Bring together all lines of the material below that contain the string "commit".

Start of Records supplied

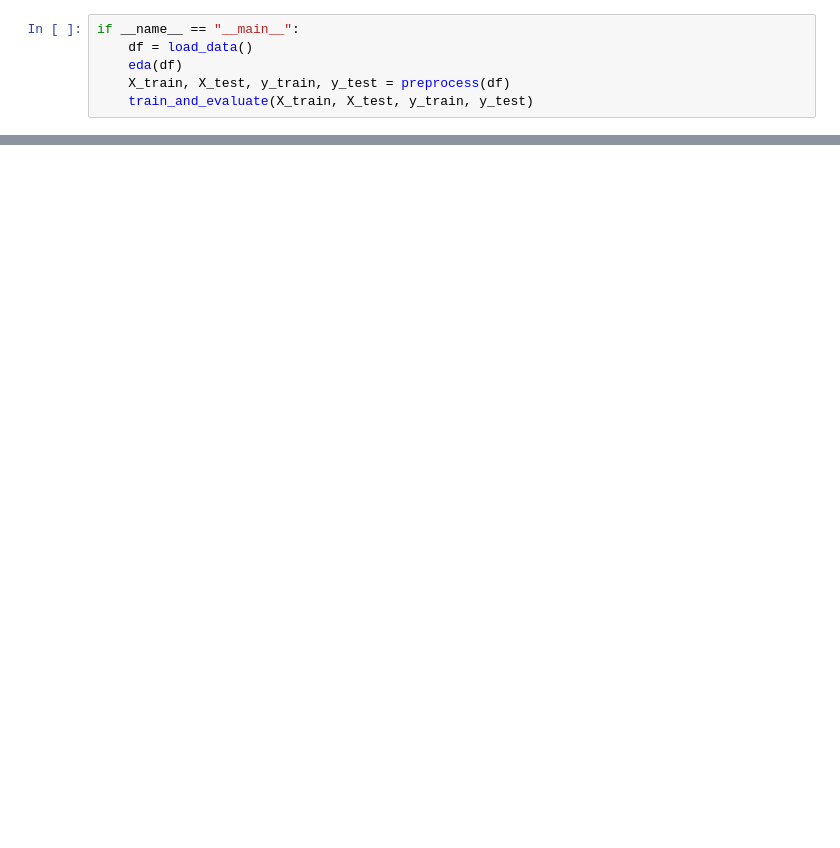
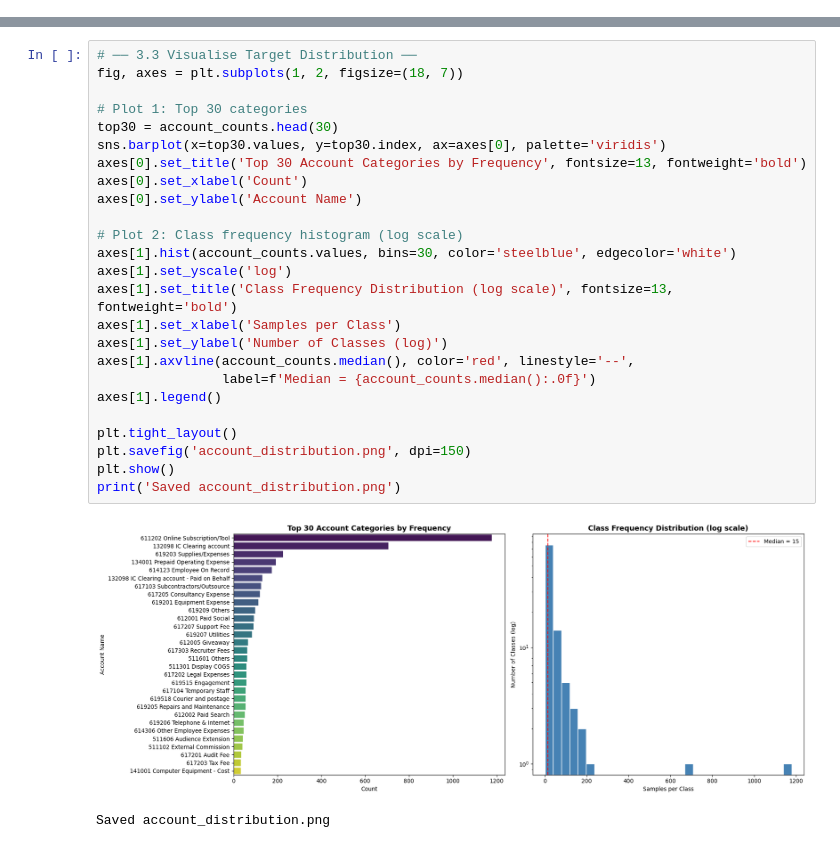
Before and after one commit to samarthsaxena2004/peakflo-data-analyst-task, a Jupyter notebook: assignment.ipynb, the cells around one changed output, grey strips where cells are left out. Drawn from its saved outputs; the diff is of its cells as text; blank space fills up the shorter version.

```diff
--- a/assignment.ipynb
+++ b/assignment.ipynb
@@ -132,6 +62,0 @@ def train_and_evaluate(X_train, X_test, y_train, y_test):
-# %%
-if __name__ == "__main__":
-    df = load_data()
-    eda(df)
-    X_train, X_test, y_train, y_test = preprocess(df)
-    train_and_evaluate(X_train, X_test, y_train, y_test)
@@ -137,0 +108,28 @@ if __name__ == "__main__":
+# %%
+# ── 3.3 Visualise Target Distribution ──
+fig, axes = plt.subplots(1, 2, figsize=(18, 7))
+
+# Plot 1: Top 30 categories
+top30 = account_counts.head(30)
+sns.barplot(x=top30.values, y=top30.index, ax=axes[0], palette='viridis')
+axes[0].set_title('Top 30 Account Categories by Frequency', fontsize=13, fontweight='bold')
+axes[0].set_xlabel('Count')
+axes[0].set_ylabel('Account Name')
+
+# Plot 2: Class frequency histogram (log scale)
+axes[1].hist(account_counts.values, bins=30, color='steelblue', edgecolor='white')
+axes[1].set_yscale('log')
+axes[1].set_title('Class Frequency Distribution (log scale)', fontsize=13, fontweight='bold')
+axes[1].set_xlabel('Samples per Class')
+axes[1].set_ylabel('Number of Classes (log)')
+axes[1].axvline(account_counts.median(), color='red', linestyle='--',
+                label=f'Median = {account_counts.median():.0f}')
+axes[1].legend()
+
+plt.tight_layout()
+plt.savefig('account_distribution.png', dpi=150)
+plt.show()
+print('Saved account_distribution.png')
+# %% [output]
+[figure, added]
+Saved account_distribution.png
```
Also changed, not shown: parts of 25 cells of this notebook, 5 other files.
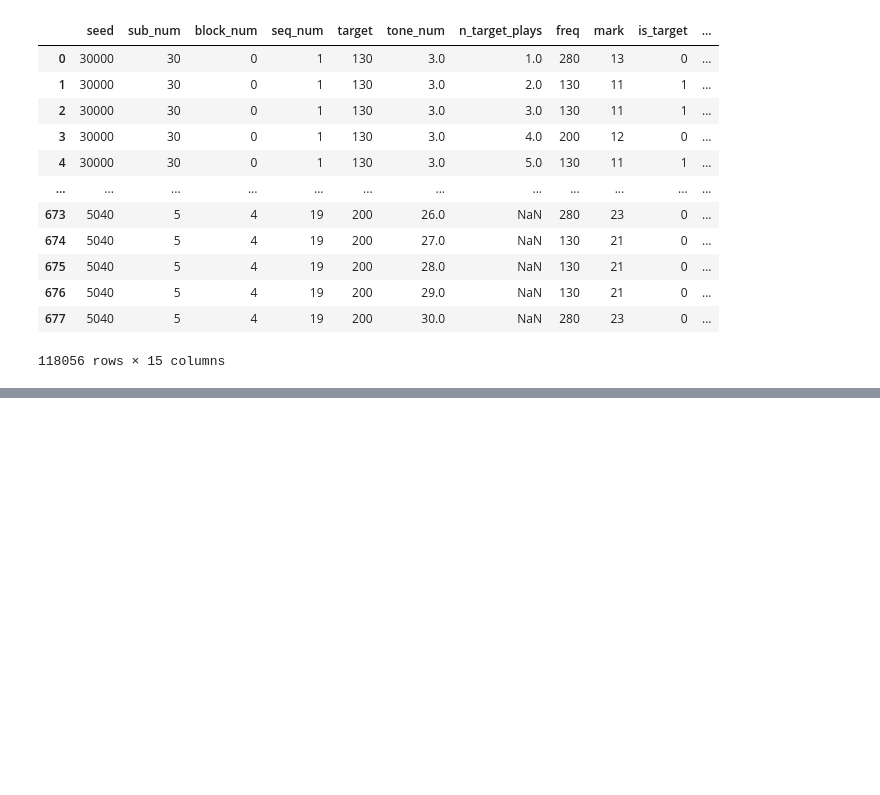
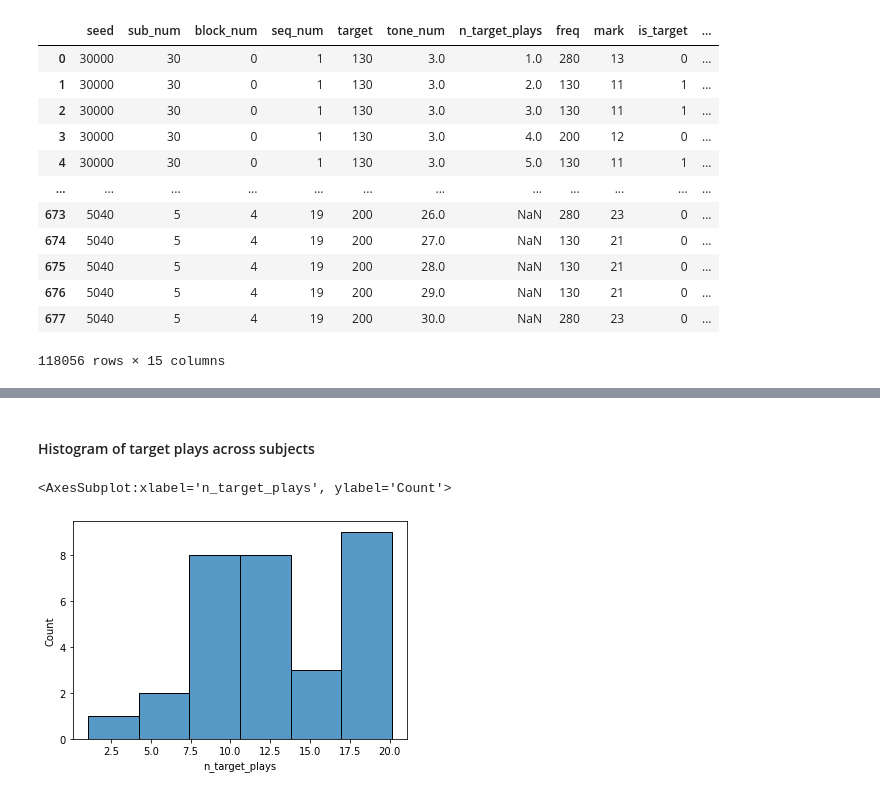
Before and after one commit to letitiayhho/tone-target-monitoring-2, a Jupyter notebook: analysis/accuracies.ipynb, the cells around one changed output, grey strips where cells are left out. Cells and saved outputs as stored; diff of their text form; code cells hidden in the pictures; blank space fills up the shorter version.

```diff
--- a/analysis/accuracies.ipynb
+++ b/analysis/accuracies.ipynb
@@ -93,0 +121,22 @@ sns.histplot(accuracies)
+# %%
+# Clean data
+df_plays = df[df.tone_num != 1]
+df_plays = df_plays[['sub_num', 'block_num', 'target', 'n_target_plays']]
+df_plays = df_plays[df_plays.n_target_plays < 50]
+df_plays = df_plays[df_plays.block_num != 0]
+df_plays = df_plays[df_plays.block_num != 6]
+df_plays = df_plays.dropna()
+
+# Calculate means by sub
+df_plays = df_plays.groupby(['sub_num', 'target', 'block_num'])['n_target_plays'].mean()
+df_plays = pd.DataFrame(df_plays).reset_index()
+
+df_plays
+# %% [markdown]
+#### Histogram of target plays across subjects
+# %%
+df_plays_hist = df_plays.groupby(['sub_num'])['n_target_plays'].mean()
+sns.histplot(df_plays_hist)
+# %% [output]
+<AxesSubplot:xlabel='n_target_plays', ylabel='Count'>
+[figure, added]
```
Also changed, not shown: parts of 13 cells of this notebook.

End of Records supplied

Problem solution:
Before and after one commit to samarthsaxena2004/peakflo-data-analyst-task, a Jupyter notebook: assignment.ipynb, the cells around one changed output, grey strips where cells are left out. Drawn from its saved outputs; the diff is of its cells as text; blank space fills up the shorter version.
Before and after one commit to letitiayhho/tone-target-monitoring-2, a Jupyter notebook: analysis/accuracies.ipynb, the cells around one changed output, grey strips where cells are left out. Cells and saved outputs as stored; diff of their text form; code cells hidden in the pictures; blank space fills up the shorter version.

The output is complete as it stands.